"Other plastic goods": A swimming noodle in its natural habitat (Photo: Panthermedia/alex9500)
Never again will we say anything against the EU bureaucracy. Because we owe the pleasure of reading the most beautiful comments to our brave civil servants from Brussels and Strasbourg. Recently, we came across the following communication, as displayed on the official journal of the European Union, concerning the classification of certain goods in the Combined Nomenclature: A flexible article (so-called pool noodle) made of cellular plastics (plastic foam) in the shape of a hollow tube of a length of approximately 1 m and a diameter of approximately 8 cm. The article floats on water and is presented to be used as a buoyancy aid, complying with a European standard for buoyancy aids for swimming instruction (EN 13138-2:2014). The article is also shock-absorbent and thermally insulating.

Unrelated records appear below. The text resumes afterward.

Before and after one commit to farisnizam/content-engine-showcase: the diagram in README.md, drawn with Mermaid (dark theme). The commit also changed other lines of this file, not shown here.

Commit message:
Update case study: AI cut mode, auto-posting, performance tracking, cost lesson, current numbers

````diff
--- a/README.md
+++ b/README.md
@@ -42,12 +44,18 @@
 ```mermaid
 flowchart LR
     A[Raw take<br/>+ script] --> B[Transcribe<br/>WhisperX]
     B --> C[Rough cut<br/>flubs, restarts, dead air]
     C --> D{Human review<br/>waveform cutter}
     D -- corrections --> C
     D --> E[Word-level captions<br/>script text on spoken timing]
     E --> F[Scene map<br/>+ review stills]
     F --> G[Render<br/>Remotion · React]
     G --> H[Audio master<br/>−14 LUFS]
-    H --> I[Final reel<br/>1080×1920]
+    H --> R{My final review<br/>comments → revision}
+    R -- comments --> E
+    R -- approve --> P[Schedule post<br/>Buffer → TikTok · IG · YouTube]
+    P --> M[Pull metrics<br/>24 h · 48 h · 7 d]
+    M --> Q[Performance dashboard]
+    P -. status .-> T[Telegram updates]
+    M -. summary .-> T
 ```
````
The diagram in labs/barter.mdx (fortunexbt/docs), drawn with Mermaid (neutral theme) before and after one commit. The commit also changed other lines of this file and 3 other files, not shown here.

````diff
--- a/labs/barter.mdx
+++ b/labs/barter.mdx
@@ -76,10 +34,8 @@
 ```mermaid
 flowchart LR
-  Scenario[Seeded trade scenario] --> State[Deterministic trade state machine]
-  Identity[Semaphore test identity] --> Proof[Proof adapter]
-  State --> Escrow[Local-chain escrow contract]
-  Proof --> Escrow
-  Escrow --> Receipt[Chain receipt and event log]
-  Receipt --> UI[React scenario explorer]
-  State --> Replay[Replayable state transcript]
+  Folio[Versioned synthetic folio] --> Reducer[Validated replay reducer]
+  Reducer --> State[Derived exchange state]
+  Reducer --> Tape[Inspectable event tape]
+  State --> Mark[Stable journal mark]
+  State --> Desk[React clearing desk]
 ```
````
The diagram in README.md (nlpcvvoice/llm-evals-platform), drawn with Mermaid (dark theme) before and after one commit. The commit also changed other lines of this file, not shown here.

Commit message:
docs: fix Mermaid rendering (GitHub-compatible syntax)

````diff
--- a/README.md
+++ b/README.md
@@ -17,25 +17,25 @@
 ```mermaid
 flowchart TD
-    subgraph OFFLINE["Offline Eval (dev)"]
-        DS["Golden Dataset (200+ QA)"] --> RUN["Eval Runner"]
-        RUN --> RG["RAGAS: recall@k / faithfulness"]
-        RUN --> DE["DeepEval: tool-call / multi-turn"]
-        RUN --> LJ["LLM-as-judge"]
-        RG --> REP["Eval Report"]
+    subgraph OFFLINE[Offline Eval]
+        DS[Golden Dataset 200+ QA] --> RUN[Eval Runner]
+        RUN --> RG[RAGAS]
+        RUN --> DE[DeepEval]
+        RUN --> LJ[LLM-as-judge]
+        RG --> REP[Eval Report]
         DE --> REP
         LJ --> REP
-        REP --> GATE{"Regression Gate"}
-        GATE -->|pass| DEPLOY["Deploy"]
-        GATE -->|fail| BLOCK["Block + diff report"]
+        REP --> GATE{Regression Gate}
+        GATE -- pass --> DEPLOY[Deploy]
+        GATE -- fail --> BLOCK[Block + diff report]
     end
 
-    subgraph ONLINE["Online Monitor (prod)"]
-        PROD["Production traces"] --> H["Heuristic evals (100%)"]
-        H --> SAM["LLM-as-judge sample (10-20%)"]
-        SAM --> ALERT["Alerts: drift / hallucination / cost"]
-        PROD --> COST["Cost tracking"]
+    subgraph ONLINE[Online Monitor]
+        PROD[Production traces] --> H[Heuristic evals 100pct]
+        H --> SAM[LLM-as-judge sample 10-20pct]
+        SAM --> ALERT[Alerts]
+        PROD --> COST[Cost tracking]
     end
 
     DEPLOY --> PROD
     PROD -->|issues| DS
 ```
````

The document goes on to say, Classification under heading 9506 as articles and equipment for general physical exercise, gymnastics, athletics, other sports or outdoor games is excluded, because due to its simple, common shape the article cannot be identified as an article designed for physical exercise or sports of heading 9506, although due to its floating abilities the article complies with the standard for buoyancy aids for swimming instructions. Moreover, due to its simple shape and common material, the article could be used for various purposes (for example, as shock absorbing protective products that are wrapped around poles, thermal insulation products that are wrapped around pipes, products for the amusement of kids). Likewise, classification under heading 9503 as other toys is excluded, because the article cannot clearly be identified as an article for the amusement of kids or adults given its design. Consequently, the article is to be classified according to its constituent material (plastics). The article is therefore to be classified under CN code 3926 90 97 as other articles of plastics.
You couldnt have put it better, EU. You couldnt possibly have put it better.
More news on Plasteurope.com...